MATERIALS PROVIDED START

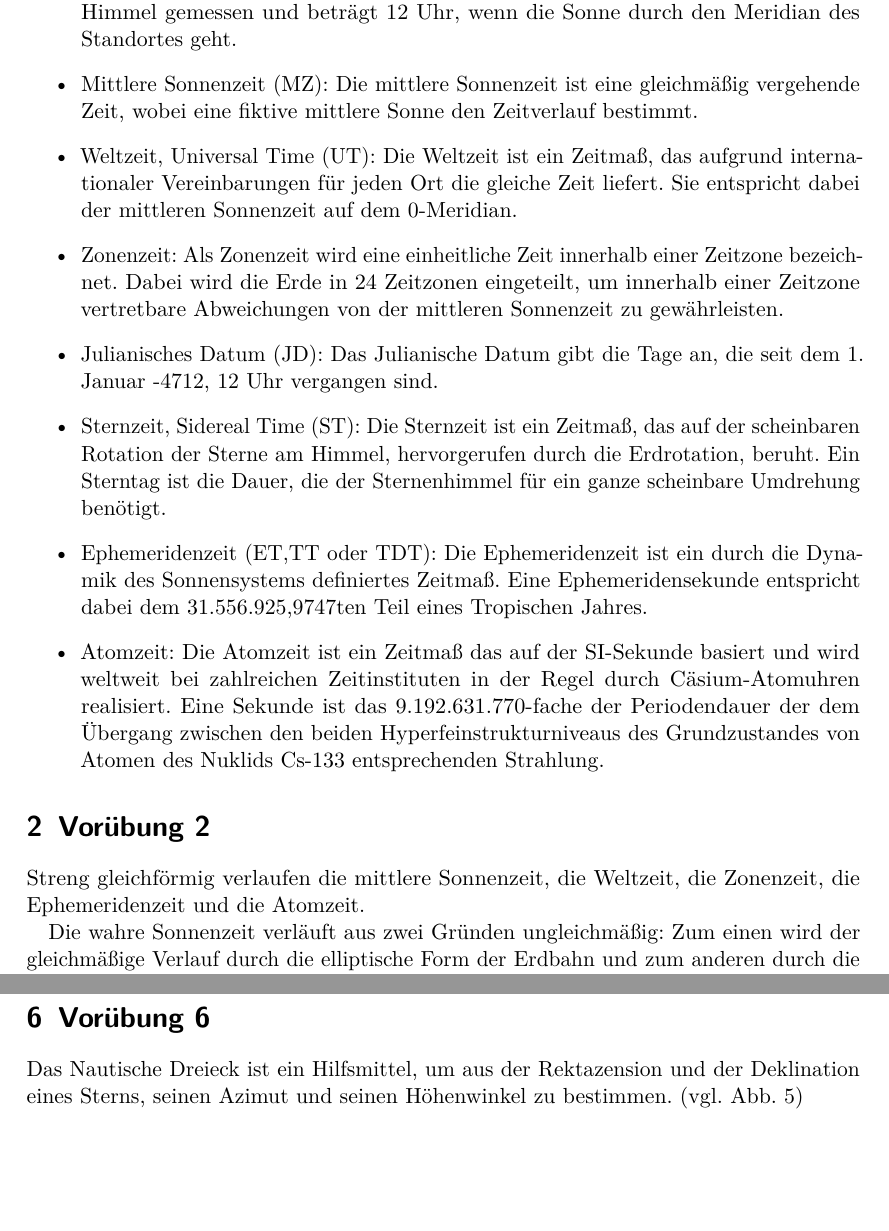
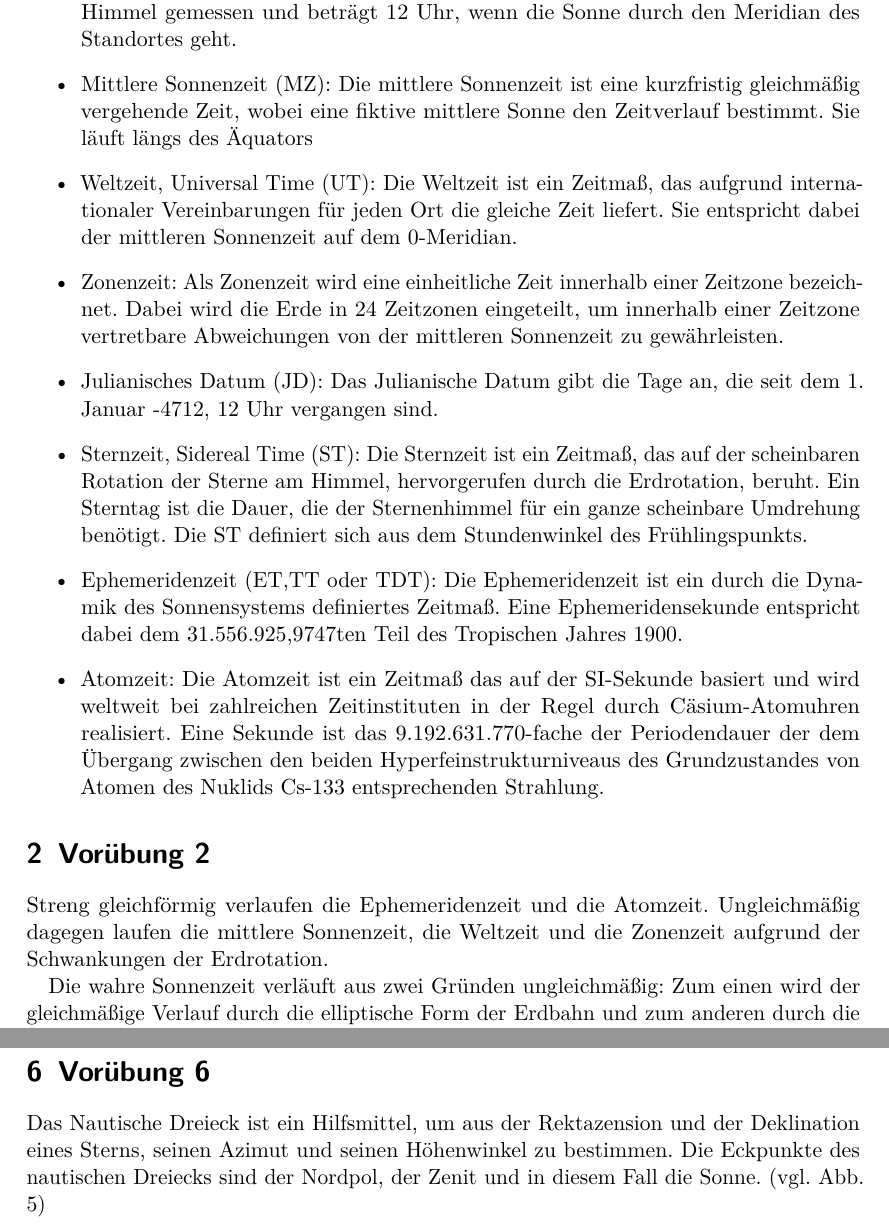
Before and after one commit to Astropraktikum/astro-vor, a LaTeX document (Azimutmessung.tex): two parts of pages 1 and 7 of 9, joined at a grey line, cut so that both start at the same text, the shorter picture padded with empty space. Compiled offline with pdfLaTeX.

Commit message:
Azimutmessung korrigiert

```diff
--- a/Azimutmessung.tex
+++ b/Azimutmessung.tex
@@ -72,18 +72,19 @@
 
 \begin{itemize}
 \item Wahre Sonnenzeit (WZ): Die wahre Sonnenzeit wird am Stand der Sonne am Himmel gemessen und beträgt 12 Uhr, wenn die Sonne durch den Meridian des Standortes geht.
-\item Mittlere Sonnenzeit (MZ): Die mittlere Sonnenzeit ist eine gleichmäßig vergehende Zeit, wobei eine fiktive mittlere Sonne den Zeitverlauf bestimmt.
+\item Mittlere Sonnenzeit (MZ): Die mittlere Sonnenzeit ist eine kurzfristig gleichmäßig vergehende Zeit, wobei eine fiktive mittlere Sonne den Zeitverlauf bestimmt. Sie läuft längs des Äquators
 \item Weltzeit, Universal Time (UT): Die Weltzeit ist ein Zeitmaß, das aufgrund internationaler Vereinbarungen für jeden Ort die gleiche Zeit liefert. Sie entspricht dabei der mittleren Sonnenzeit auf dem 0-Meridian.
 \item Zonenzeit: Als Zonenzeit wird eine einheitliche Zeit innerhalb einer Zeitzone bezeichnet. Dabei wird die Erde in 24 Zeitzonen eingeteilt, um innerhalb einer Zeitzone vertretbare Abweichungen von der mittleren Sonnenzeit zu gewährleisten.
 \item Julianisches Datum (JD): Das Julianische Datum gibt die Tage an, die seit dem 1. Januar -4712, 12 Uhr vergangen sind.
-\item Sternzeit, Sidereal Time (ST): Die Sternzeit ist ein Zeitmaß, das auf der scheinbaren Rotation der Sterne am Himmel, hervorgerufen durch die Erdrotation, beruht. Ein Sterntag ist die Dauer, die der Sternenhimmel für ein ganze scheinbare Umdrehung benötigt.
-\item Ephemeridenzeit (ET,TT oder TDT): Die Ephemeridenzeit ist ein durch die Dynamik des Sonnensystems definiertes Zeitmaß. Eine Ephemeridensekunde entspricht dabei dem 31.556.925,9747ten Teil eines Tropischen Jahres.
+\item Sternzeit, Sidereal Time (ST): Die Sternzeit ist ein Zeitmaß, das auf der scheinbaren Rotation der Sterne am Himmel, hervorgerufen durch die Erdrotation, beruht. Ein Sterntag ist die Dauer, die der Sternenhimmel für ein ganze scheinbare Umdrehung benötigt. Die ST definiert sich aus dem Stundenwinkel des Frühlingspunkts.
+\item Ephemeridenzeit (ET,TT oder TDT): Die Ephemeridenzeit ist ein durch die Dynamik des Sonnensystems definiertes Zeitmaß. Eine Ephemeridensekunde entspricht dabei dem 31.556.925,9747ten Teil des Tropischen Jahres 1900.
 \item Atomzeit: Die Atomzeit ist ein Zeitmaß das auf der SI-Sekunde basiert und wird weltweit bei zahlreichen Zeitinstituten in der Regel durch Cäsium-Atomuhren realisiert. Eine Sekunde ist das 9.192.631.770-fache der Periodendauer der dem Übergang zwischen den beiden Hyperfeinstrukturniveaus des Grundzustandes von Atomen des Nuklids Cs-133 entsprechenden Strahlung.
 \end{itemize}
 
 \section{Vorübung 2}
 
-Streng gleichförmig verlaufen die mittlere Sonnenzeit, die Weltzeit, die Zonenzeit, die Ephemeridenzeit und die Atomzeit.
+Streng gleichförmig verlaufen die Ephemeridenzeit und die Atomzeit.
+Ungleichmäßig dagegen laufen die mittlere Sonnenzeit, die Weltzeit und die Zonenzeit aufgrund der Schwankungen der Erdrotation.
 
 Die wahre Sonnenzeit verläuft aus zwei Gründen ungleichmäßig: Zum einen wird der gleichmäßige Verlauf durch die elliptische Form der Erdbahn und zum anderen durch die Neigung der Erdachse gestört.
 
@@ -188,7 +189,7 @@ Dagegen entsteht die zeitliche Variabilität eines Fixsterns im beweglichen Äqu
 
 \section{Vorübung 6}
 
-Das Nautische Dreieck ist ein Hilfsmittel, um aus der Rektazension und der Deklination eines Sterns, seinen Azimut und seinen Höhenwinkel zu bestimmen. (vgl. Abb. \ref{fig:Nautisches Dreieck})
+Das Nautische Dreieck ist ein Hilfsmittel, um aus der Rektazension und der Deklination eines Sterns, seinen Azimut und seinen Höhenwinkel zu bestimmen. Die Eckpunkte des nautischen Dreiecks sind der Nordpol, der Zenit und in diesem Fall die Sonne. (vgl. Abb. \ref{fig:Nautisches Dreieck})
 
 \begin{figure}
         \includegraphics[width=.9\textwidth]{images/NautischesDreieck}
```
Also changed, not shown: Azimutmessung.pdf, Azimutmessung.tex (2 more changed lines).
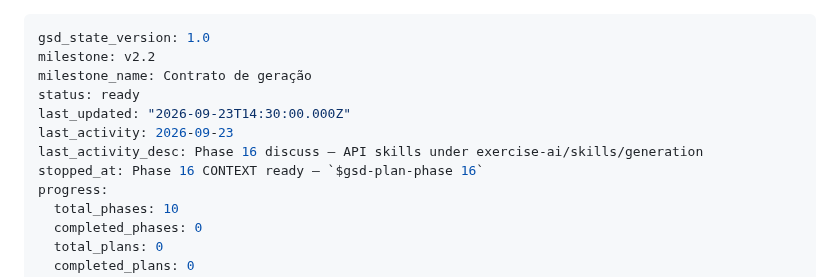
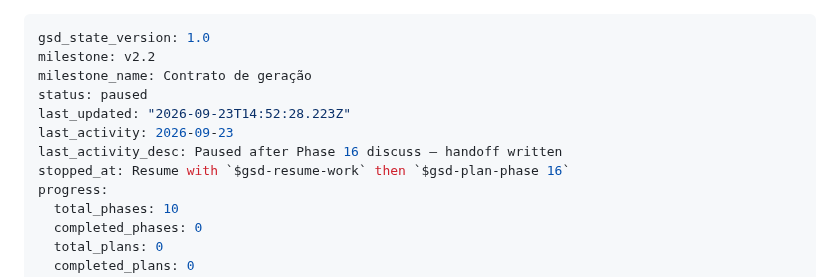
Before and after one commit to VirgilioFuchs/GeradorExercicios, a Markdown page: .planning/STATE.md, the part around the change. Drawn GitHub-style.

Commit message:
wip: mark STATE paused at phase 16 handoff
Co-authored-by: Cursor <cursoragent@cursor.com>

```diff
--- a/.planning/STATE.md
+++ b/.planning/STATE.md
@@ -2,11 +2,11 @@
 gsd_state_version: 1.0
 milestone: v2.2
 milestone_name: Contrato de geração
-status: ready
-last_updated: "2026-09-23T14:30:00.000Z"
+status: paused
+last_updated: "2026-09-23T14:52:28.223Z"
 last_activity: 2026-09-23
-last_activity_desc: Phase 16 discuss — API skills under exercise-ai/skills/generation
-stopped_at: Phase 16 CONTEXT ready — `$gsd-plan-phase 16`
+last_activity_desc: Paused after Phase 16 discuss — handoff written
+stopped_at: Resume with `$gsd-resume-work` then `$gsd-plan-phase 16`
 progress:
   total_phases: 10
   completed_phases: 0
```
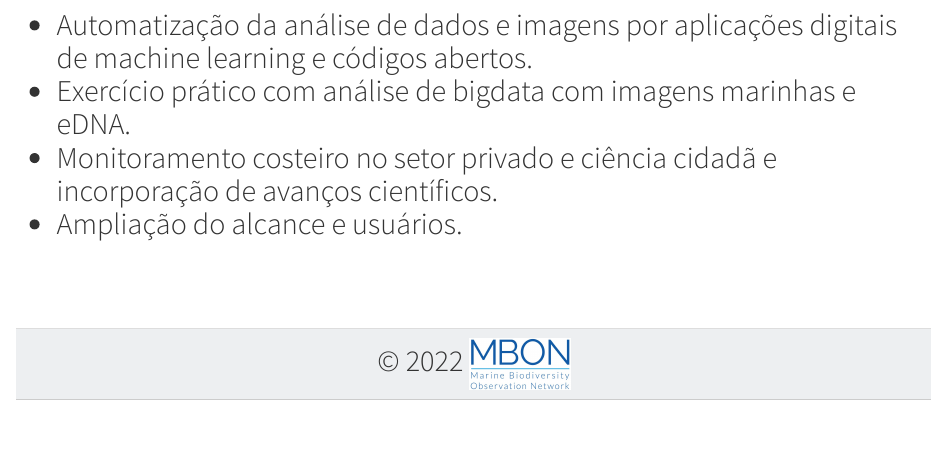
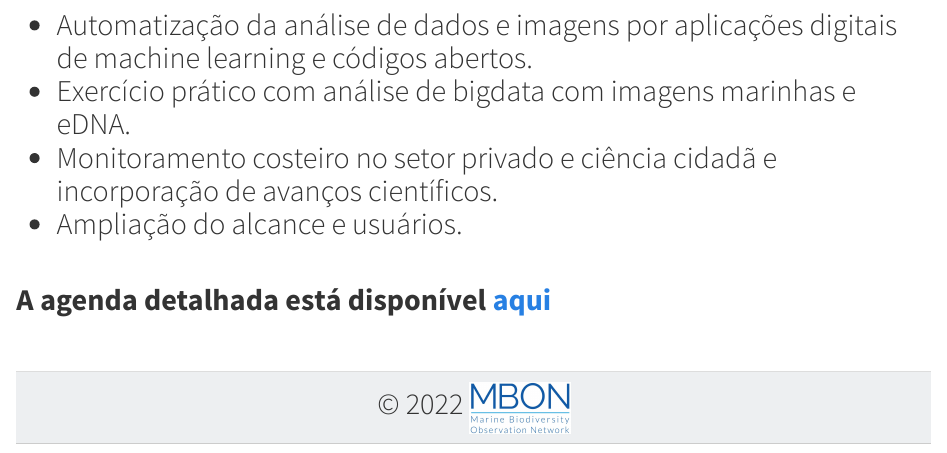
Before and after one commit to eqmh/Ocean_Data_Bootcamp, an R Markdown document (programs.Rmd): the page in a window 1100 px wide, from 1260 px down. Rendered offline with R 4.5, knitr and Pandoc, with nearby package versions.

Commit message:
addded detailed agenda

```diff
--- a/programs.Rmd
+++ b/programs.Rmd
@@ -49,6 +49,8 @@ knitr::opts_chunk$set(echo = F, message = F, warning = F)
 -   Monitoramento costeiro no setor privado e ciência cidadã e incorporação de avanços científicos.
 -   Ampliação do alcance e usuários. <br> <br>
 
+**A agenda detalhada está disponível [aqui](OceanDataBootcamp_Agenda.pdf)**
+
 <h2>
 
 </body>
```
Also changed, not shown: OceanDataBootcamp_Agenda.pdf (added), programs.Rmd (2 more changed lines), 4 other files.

MATERIALS PROVIDED END

**EXERCISE**
Return all lines of the data in which the string "shown" appears.

**ANSWER SECTION**
Also changed, not shown: Azimutmessung.pdf, Azimutmessung.tex (2 more changed lines).
Also changed, not shown: OceanDataBootcamp_Agenda.pdf (added), programs.Rmd (2 more changed lines), 4 other files.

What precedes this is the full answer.